WORK REQUEST: Throughout the listing that follows, find each line with the word "Safe" and copy it.

SUPPLIED MATERIAL:
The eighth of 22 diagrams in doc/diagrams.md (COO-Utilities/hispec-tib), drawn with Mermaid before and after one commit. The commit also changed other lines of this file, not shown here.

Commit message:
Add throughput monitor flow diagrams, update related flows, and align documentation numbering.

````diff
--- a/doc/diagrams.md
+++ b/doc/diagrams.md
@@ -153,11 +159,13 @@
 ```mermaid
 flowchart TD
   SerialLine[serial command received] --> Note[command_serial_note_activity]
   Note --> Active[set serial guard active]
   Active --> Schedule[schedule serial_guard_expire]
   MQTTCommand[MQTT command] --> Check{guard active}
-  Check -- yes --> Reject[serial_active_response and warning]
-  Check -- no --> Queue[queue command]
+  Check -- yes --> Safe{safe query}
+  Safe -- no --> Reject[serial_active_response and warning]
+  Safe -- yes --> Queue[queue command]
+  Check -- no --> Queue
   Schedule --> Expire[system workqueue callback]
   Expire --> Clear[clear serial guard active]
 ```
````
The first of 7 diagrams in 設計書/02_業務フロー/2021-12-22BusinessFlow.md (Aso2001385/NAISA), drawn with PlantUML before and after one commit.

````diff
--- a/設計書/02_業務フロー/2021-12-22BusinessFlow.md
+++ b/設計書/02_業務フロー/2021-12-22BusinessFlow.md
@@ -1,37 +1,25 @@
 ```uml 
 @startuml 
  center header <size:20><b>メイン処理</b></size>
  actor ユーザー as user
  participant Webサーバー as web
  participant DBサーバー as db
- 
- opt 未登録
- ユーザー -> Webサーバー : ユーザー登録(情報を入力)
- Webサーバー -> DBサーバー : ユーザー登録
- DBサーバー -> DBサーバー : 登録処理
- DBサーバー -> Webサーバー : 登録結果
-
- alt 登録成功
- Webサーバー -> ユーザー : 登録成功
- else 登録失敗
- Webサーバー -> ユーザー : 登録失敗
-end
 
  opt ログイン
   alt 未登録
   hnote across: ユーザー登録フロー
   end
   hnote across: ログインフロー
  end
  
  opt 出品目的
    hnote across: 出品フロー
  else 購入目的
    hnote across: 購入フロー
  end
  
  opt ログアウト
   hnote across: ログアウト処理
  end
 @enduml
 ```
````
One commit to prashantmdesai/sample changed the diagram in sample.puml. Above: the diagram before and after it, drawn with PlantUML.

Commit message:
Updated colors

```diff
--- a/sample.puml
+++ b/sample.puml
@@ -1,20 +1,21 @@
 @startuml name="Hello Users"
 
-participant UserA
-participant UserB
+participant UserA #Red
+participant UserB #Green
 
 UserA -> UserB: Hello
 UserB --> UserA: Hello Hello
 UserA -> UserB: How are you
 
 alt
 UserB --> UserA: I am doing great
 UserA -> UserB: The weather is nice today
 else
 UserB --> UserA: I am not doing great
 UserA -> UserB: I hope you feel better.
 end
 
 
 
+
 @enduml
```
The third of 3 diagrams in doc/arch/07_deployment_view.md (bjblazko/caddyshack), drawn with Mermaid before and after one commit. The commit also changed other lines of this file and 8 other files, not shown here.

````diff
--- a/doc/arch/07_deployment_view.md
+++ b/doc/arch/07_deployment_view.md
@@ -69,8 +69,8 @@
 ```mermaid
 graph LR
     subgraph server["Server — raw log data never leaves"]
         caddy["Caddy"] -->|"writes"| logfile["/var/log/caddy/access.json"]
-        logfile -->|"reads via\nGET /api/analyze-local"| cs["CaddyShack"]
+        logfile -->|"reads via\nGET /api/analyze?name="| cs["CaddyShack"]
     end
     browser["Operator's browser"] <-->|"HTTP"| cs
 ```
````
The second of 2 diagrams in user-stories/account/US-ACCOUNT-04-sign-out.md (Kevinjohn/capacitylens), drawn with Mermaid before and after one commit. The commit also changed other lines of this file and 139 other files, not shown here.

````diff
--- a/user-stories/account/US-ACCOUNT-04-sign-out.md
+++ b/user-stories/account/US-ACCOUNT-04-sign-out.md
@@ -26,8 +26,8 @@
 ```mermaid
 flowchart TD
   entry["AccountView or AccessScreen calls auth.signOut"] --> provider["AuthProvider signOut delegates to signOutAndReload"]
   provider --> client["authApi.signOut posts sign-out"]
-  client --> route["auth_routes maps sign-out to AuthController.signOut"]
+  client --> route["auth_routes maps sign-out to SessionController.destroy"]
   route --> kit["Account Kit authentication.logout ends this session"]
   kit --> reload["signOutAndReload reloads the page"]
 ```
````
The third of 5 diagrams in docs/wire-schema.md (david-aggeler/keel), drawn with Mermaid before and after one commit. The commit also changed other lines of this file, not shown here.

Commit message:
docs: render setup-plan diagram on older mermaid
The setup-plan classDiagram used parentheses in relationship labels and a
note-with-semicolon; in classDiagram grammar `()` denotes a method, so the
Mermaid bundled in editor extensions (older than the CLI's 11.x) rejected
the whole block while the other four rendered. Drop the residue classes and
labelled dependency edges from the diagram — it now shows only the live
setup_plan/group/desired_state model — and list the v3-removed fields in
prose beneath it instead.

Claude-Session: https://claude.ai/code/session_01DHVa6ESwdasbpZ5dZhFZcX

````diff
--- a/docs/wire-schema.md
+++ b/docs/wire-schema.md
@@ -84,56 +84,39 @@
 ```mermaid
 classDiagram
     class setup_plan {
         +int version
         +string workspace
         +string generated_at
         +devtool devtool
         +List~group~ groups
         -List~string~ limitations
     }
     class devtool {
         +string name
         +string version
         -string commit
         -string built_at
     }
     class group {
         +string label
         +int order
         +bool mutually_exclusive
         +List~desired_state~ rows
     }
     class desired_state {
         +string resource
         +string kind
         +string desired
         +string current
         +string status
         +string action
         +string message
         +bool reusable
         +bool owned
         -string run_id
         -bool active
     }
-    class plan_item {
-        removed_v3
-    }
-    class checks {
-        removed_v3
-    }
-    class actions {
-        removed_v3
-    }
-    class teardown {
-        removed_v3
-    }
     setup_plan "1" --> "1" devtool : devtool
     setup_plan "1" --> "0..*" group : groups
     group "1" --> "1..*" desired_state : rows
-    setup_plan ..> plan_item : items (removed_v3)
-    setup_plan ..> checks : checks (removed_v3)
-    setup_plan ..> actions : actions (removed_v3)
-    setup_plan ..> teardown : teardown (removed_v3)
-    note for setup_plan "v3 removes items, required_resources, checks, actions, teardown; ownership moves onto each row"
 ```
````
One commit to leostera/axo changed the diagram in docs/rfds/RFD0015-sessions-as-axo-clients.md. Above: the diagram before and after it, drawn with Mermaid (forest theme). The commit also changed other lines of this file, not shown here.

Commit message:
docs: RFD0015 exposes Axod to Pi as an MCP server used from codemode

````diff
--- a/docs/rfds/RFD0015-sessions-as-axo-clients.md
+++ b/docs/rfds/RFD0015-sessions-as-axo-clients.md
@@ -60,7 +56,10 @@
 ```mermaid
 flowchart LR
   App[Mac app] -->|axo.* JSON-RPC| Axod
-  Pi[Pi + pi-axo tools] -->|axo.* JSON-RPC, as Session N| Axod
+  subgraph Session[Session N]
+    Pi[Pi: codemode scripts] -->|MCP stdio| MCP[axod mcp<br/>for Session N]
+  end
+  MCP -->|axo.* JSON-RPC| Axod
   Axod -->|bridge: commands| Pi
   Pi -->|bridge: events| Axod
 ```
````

ANSWER FOR THIS EXERCISE:
+  Check -- yes --> Safe{safe query}
+  Safe -- no --> Reject[serial_active_response and warning]
+  Safe -- yes --> Queue[queue command]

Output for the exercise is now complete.